• **Task description**: Pull each line containing "Linux" out of the data and copy it.

━━━━━ Data in this exercise ━━━━━

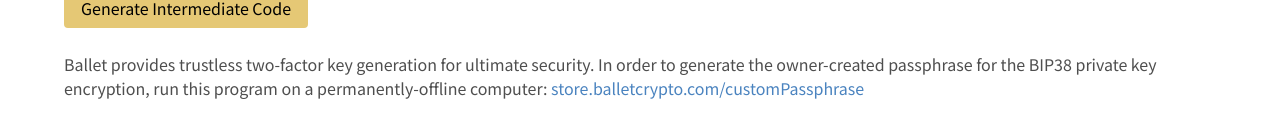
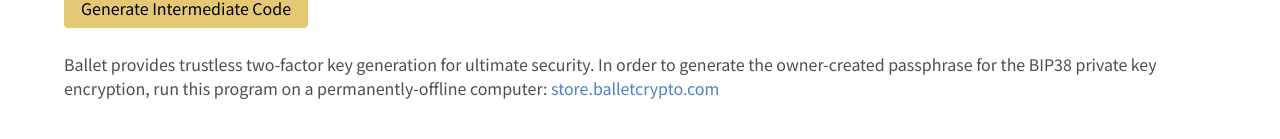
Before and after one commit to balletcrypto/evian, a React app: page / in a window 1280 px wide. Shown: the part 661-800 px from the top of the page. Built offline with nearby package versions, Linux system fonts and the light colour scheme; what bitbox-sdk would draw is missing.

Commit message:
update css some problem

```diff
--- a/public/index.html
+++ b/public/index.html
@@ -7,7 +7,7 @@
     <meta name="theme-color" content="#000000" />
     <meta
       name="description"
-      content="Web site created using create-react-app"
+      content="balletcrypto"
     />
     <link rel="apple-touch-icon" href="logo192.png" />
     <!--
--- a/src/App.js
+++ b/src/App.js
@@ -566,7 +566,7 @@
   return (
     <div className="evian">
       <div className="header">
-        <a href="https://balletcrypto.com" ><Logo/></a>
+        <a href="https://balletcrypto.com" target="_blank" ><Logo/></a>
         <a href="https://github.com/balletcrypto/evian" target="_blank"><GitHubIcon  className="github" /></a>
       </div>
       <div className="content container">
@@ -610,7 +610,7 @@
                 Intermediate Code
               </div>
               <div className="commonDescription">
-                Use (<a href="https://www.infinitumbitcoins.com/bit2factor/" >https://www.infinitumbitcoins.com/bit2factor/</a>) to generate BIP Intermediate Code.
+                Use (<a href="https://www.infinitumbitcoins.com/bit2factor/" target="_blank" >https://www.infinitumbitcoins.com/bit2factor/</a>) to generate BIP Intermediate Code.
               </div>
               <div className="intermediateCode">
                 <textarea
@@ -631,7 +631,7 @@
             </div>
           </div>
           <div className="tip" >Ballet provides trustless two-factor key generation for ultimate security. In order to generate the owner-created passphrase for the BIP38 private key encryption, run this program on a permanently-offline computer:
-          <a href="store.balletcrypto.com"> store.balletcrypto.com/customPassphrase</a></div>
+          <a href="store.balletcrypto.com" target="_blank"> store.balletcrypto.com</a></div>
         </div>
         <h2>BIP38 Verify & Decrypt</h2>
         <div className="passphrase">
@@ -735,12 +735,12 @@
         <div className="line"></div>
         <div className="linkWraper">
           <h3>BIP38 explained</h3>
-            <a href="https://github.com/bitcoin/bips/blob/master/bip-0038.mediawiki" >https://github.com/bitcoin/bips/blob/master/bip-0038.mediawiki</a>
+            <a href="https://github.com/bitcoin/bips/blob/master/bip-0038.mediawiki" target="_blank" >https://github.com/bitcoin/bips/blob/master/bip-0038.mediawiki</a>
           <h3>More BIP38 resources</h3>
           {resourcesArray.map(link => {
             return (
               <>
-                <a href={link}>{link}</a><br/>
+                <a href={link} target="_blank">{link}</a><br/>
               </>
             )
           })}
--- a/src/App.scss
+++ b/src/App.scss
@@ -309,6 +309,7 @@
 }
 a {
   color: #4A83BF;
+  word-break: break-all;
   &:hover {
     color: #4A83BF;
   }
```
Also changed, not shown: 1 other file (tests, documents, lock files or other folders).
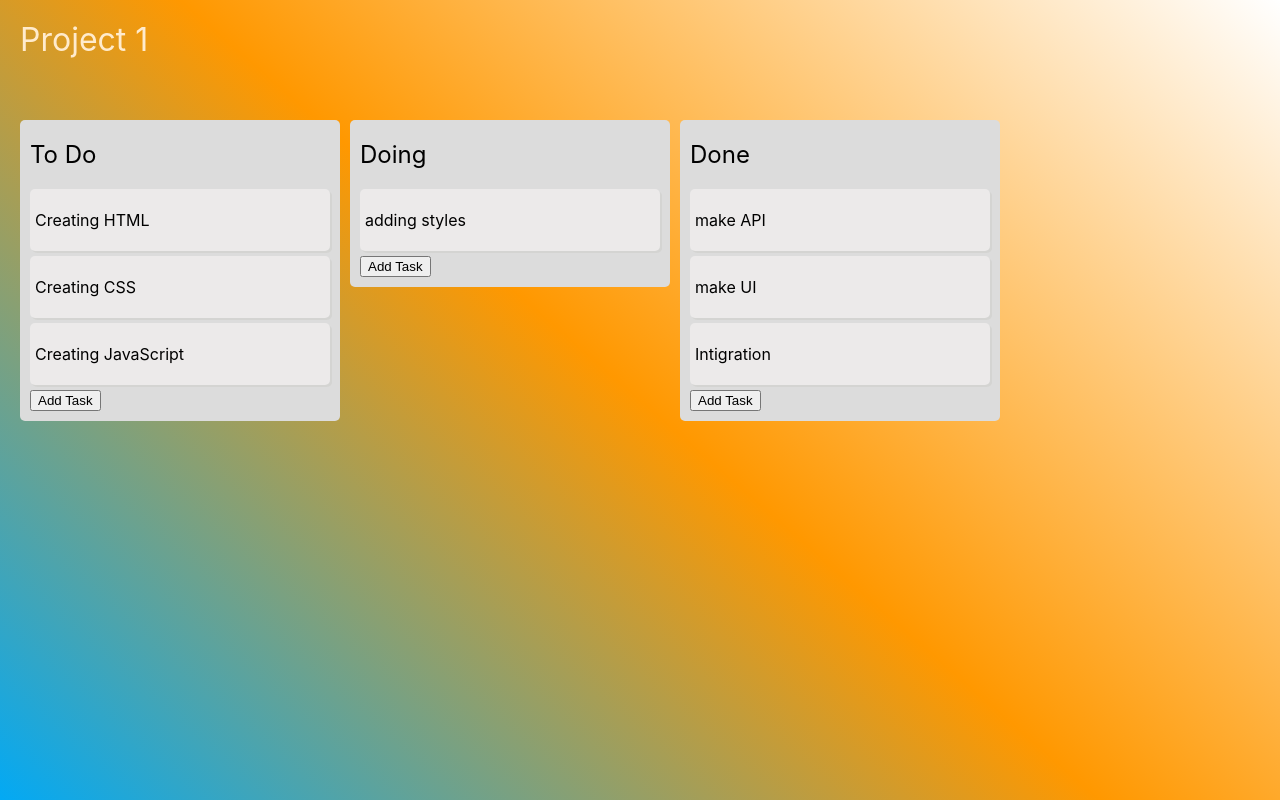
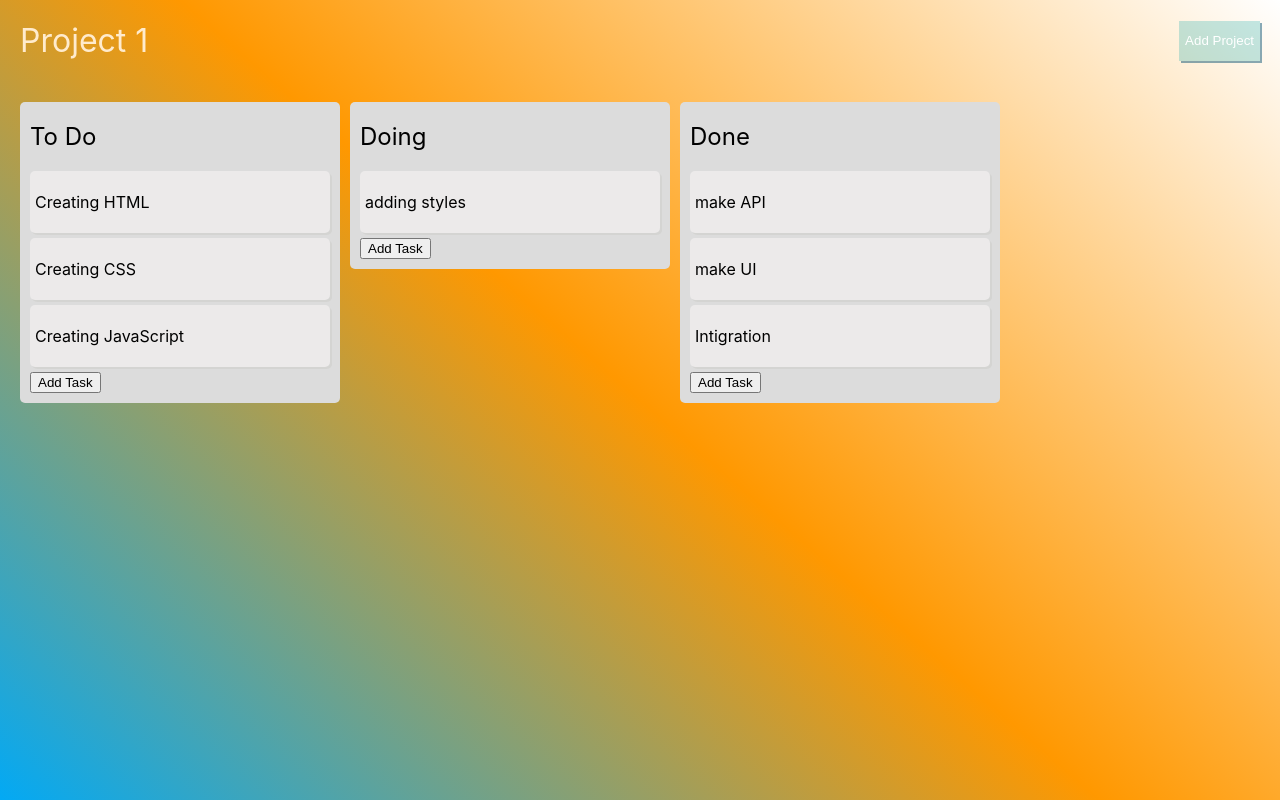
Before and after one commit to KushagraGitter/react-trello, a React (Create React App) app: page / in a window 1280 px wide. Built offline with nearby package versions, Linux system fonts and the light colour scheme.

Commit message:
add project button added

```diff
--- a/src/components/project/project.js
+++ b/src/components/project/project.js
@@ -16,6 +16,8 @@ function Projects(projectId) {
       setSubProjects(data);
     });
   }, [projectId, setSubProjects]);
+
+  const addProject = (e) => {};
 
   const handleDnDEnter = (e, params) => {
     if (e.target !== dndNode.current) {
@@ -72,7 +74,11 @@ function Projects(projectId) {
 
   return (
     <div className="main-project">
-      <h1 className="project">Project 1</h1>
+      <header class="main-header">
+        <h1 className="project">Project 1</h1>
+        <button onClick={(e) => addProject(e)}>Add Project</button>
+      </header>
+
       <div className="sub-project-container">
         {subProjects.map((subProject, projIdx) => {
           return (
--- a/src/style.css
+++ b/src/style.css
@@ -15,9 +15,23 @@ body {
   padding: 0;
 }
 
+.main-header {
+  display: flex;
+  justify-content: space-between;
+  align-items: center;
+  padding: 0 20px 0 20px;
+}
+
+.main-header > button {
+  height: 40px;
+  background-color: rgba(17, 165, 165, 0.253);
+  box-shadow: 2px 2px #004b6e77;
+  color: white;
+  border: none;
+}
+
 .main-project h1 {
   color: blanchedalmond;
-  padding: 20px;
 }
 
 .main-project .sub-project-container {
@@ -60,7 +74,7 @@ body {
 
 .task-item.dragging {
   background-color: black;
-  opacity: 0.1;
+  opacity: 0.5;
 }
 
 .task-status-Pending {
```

━━━━━

• **Reply**:
Before and after one commit to balletcrypto/evian, a React app: page / in a window 1280 px wide. Shown: the part 661-800 px from the top of the page. Built offline with nearby package versions, Linux system fonts and the light colour scheme; what bitbox-sdk would draw is missing.
Before and after one commit to KushagraGitter/react-trello, a React (Create React App) app: page / in a window 1280 px wide. Built offline with nearby package versions, Linux system fonts and the light colour scheme.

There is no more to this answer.